  7. Make sure all the clothes (even maternity) are separated by size and keep those sizes together with a rubber band when preparing to take your things to the sale. This also keeps you from looking like a fool when you have your clothes all laid out on the floor when you get there. 
  8. Take pictures of the experience during the week so you can laugh later. Now I don't have any evidence of my adventure.
  9. Make sure you don't need to use that changing table for a while as it will be your make do desk. 
  10. When dropping your items off, try to take everything the first drop off time. Never and I mean NEVER wait until the very last drop off time and run in like a crazy person 30 minutes before they close and 30 minutes before your nursing baby is ready to eat. This is not enjoyable for anyone involved. 
Oh, I have one more important one:
    11. Make sure you plan out your weeks worth of meals so you're not having to eat out every night which means any money you may make at the consignment sale was already spent on going out to eat almost every night.

Let's just say this has been a learning experience. Now all I can say is, "Show me the money!" Happy consigning!

Monday, February 13, 2012

Classical Conversations

Many of you know that our family has been involved with Classical Conversations for several years. I wanted to let you know what that really means. I also wanted to give you some information about our group if you are interested.

"Classical Conversations is a nationwide network of classical, Christian communities providing academic programs, events, and services to local home school communities, parents, and educators." Classical Conversations of Durham meets once a week, on Thursdays at Braggtown Baptist Church, and provides a committed Christian community of structure and support, along with great fellowship for the students and parents.  Each of our programs utilizes the classical tools of learning and emphasizes life-long learning skills. We believe that education finds its purpose and culmination in knowing God and making Him known, and we believe that parents are the primary educators of their children.

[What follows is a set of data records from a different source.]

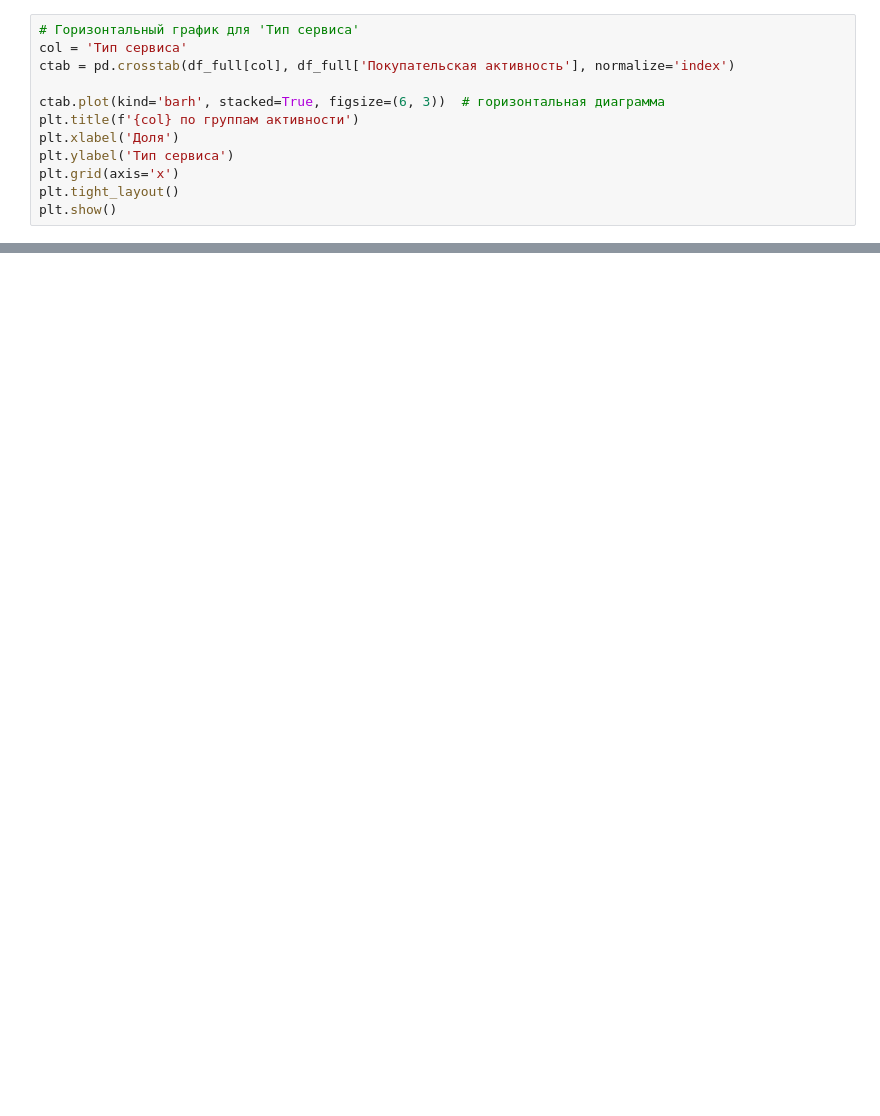
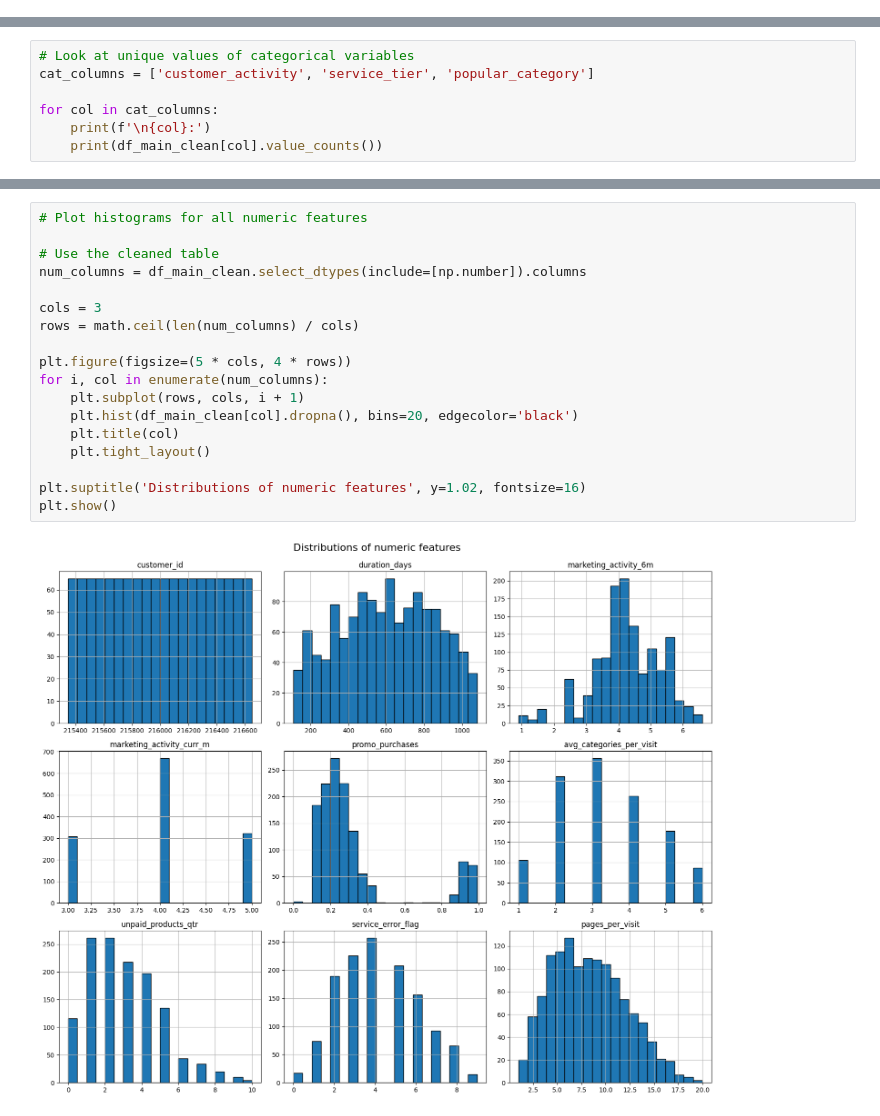
Before and after one commit to alexkeram/mini-etl-dbt-prefect, a Jupyter notebook: teach-model.ipynb, the cells around one changed output, grey strips where cells are left out. Cells and saved outputs as stored; diff of their text form; blank space fills up the shorter version.

```diff
--- a/teach-model.ipynb
+++ b/teach-model.ipynb
@@ -763,12 +0,0 @@ plt.show()
-# %%
-# Горизонтальный график для 'Тип сервиса'
-col = 'Тип сервиса'
-ctab = pd.crosstab(df_full[col], df_full['Покупательская активность'], normalize='index')
-
-ctab.plot(kind='barh', stacked=True, figsize=(6, 3))  # горизонтальная диаграмма
-plt.title(f'{col} по группам активности')
-plt.xlabel('Доля')
-plt.ylabel('Тип сервиса')
-plt.grid(axis='x')
-plt.tight_layout()
-plt.show()
@@ -1179,0 +513,7 @@ Name: count, dtype: int64
+# %%
+# Look at unique values of categorical variables
+cat_columns = ['customer_activity', 'service_tier', 'popular_category']
+
+for col in cat_columns:
+    print(f'\n{col}:')
+    print(df_main_clean[col].value_counts())
@@ -1179,0 +538,20 @@ Name: count, dtype: int64
+# %%
+# Plot histograms for all numeric features
+
+# Use the cleaned table
+num_columns = df_main_clean.select_dtypes(include=[np.number]).columns
+
+cols = 3
+rows = math.ceil(len(num_columns) / cols)
+
+plt.figure(figsize=(5 * cols, 4 * rows))
+for i, col in enumerate(num_columns):
+    plt.subplot(rows, cols, i + 1)
+    plt.hist(df_main_clean[col].dropna(), bins=20, edgecolor='black')
+    plt.title(col)
+    plt.tight_layout()
+
+plt.suptitle('Distributions of numeric features', y=1.02, fontsize=16)
+plt.show()
+# %% [output]
+[figure, added]
```
Also changed, not shown: parts of 118 cells of this notebook.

Each week the children learn new memory work including a history sentence, time line, Latin, English grammar, Science fact, Math, and Geography. There is also a time of fine arts which include 6 weeks of drawing, 6 weeks of music theory and tin whistle, 6 weeks of great artists and projects, and another 6 weeks learning about some composers and the orchestra. Lastly the children participate in 24 weeks of science projects.

Our group is hosting an open house Thursday, March 8th. During this time the parents and children are welcome to attend and spend the day with us. We are having an information meeting Tuesday, March 13th at 7 pm. This is a time when the parents come to learn more about the program and ask any questions they might have. If you are interested you can email me at